(Collected data entries)
____________

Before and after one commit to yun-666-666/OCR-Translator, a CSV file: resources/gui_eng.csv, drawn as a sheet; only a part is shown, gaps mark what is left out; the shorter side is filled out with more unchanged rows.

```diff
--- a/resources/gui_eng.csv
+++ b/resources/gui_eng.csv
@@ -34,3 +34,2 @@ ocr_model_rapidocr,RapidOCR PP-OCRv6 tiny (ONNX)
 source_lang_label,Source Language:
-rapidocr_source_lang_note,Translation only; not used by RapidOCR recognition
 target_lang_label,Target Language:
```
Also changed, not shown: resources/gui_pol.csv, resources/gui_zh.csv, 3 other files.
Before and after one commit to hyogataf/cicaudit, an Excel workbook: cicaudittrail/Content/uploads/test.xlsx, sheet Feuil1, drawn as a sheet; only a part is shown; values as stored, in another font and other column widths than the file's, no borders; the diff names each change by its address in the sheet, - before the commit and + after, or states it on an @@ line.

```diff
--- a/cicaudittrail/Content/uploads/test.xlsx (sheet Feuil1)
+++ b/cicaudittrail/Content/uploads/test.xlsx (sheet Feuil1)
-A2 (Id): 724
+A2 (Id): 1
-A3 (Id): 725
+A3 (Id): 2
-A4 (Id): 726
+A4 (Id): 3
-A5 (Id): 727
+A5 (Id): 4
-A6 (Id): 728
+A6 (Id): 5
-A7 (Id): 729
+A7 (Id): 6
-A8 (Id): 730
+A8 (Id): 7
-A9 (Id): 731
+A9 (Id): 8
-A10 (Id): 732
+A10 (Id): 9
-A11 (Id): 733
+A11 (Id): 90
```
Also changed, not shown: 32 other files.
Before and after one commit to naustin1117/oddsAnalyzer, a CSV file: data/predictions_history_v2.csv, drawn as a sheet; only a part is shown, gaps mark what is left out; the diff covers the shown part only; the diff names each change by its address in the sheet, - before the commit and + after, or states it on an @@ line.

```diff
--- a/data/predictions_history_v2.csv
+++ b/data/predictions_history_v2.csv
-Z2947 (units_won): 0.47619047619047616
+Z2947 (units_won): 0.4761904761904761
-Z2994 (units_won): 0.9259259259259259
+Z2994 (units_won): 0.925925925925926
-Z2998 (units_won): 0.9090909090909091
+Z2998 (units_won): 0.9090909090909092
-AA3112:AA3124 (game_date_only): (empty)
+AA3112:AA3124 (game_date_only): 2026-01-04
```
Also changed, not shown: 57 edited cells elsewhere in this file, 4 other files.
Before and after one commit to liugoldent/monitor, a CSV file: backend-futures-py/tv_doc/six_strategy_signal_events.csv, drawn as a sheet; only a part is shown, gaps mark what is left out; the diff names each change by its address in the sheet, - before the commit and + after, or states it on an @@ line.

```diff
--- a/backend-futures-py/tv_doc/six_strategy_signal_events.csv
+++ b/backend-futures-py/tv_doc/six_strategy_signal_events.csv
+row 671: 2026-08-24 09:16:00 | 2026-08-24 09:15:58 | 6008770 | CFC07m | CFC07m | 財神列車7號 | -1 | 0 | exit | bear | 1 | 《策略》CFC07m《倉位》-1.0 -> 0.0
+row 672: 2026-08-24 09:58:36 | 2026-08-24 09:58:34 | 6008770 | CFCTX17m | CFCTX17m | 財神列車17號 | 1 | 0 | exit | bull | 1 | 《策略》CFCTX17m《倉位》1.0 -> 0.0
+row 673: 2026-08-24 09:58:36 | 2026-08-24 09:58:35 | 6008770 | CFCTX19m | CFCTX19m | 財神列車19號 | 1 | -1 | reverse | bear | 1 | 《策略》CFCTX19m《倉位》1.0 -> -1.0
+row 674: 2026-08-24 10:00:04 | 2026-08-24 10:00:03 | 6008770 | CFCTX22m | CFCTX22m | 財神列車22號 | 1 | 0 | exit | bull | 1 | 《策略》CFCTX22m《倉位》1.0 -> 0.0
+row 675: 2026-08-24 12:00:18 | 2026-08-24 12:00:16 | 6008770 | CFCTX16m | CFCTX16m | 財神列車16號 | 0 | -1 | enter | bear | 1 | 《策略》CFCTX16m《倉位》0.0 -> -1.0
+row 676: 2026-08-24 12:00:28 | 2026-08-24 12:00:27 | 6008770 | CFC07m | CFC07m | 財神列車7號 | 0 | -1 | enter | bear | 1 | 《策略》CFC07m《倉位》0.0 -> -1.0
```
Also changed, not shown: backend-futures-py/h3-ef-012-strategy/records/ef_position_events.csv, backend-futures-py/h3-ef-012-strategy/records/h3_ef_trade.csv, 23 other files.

____________

### TASK TO CARRY OUT
Wherever a line in the records contains the word "mark", copy that line.

### ANSWER SPACE
Before and after one commit to yun-666-666/OCR-Translator, a CSV file: resources/gui_eng.csv, drawn as a sheet; only a part is shown, gaps mark what is left out; the shorter side is filled out with more unchanged rows.
Before and after one commit to naustin1117/oddsAnalyzer, a CSV file: data/predictions_history_v2.csv, drawn as a sheet; only a part is shown, gaps mark what is left out; the diff covers the shown part only; the diff names each change by its address in the sheet, - before the commit and + after, or states it on an @@ line.
Before and after one commit to liugoldent/monitor, a CSV file: backend-futures-py/tv_doc/six_strategy_signal_events.csv, drawn as a sheet; only a part is shown, gaps mark what is left out; the diff names each change by its address in the sheet, - before the commit and + after, or states it on an @@ line.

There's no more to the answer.